The portrait is directly in front of the presidential desk. Joe Biden works under his gaze. Also under his inspiration. The dimensions of the crisis, the social emergency, the crisis of democracy, the dilapidated state of the world, and then the responses of the White House with the stimulus plan, investments in infrastructure and the rapid reaction to the pandemic, all coincide . Even the 100 days, crowned with a speech before both houses of Congress, a custom established in 1933 by Franklin Delano Roosevelt to limit the time of action, define his presidency and restore hope to citizens.
The United States was not then the first military superpower nor did it yet have the capacity to lay the foundations of international order. That first Roosevelt, the one with 100 days, barely attended to foreign policy. Focused on getting out of the crisis, he was going in the opposite direction to the rest of the world, especially Europe, ridden by extremism and right towards total war. The world did not work synergistically. Now there is no domestic policy that is not also foreign.
All the messages and domestic plans of these 100 days have their international repercussion. The double and colossal package, the 1.8 trillion dollars to get out of the recession and the two trillion investments in infrastructure, will have a drag-and-drop effect on the global economy. Public spending and government, two worn pieces in political discourse since Ronald Reagan, regain their prestige. It is even recovered by the unions, the minimum wage, corporation tax and basic income.
Roosevelt still did not think of the world: Hitler had not invaded France nor had the Japanese attacked Pearl Harbor. With his 100 days, Biden has already returned to the world after the Trumpist destruction. But a return to institutions, pacts and multilateralism is not enough for confidence to return. American democracy has an external account pending that is strictly internal: to ensure that there will not be another Trump who puts the political system on the brink of destruction and thus restore reliability and predictability to the White House.

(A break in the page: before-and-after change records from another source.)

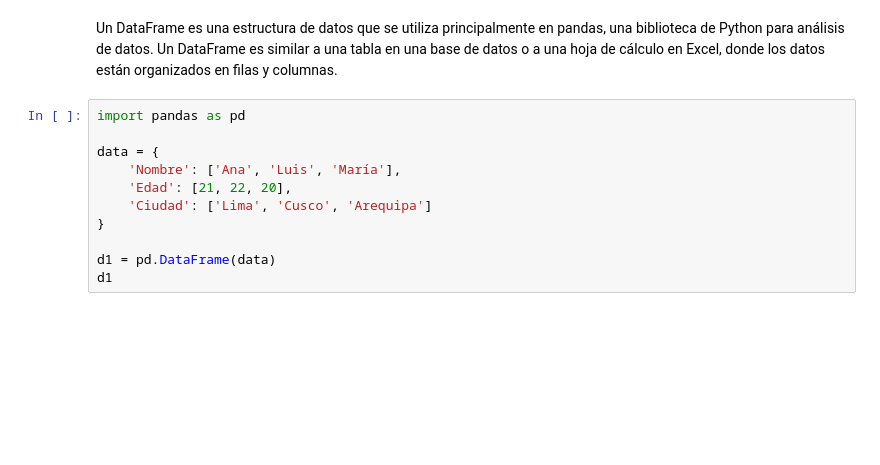
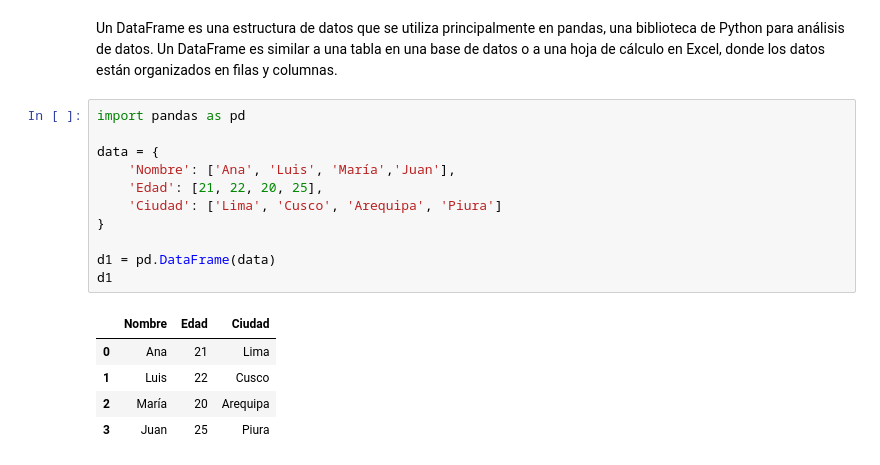
Before and after one commit to jeguns/Manipulacion-de-datos-con-R-y-Python, a Jupyter notebook: Python/7 - Tipos y colecciones de datos/U7_Tipos_y_estructuras_de_datos_en_Python - CLASE.ipynb, the cells around one changed output. Cells and saved outputs as stored; diff of their text form; blank space fills up the shorter version.

```diff
--- a/Python/7 - Tipos y colecciones de datos/U7_Tipos_y_estructuras_de_datos_en_Python - CLASE.ipynb
+++ b/Python/7 - Tipos y colecciones de datos/U7_Tipos_y_estructuras_de_datos_en_Python - CLASE.ipynb
@@ -542,11 +774,17 @@ Un DataFrame es una estructura de datos que se utiliza principalmente en pandas,
 # %%
 import pandas as pd
 
 data = {
-    'Nombre': ['Ana', 'Luis', 'María'],
-    'Edad': [21, 22, 20],
-    'Ciudad': ['Lima', 'Cusco', 'Arequipa']
+    'Nombre': ['Ana', 'Luis', 'María','Juan'],
+    'Edad': [21, 22, 20, 25],
+    'Ciudad': ['Lima', 'Cusco', 'Arequipa', 'Piura']
 }
 
 d1 = pd.DataFrame(data)
 d1
+# %% [output]
+|  | Nombre | Edad | Ciudad |
+| 0 | Ana | 21 | Lima |
+| 1 | Luis | 22 | Cusco |
+| 2 | María | 20 | Arequipa |
+| 3 | Juan | 25 | Piura |
```
Also changed, not shown: parts of 88 cells of this notebook.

A new foreign policy is not built, nor is the confidence of the partners suddenly regained in 100 days. And less when there are absolute novelties in the nascent geopolitical map for which the old recipes are useless. The construction of a new system of relations with authoritarian powers, China and Russia especially, in which democracies are not held hostage by global economic interests, will require a little more time, a lot of intelligence and also trial and error, that is, failures. and successes.
For now, under the gaze of Roosevelt and only in 100 days, Biden has set the bar of principles high against state crimes, genocides and human rights violations. It is also a double-sided requirement, which first of all obliges whoever formulates it.
Eddie is an Australian news reporter with over 9 years in the industry and has published on Forbes and tech crunch.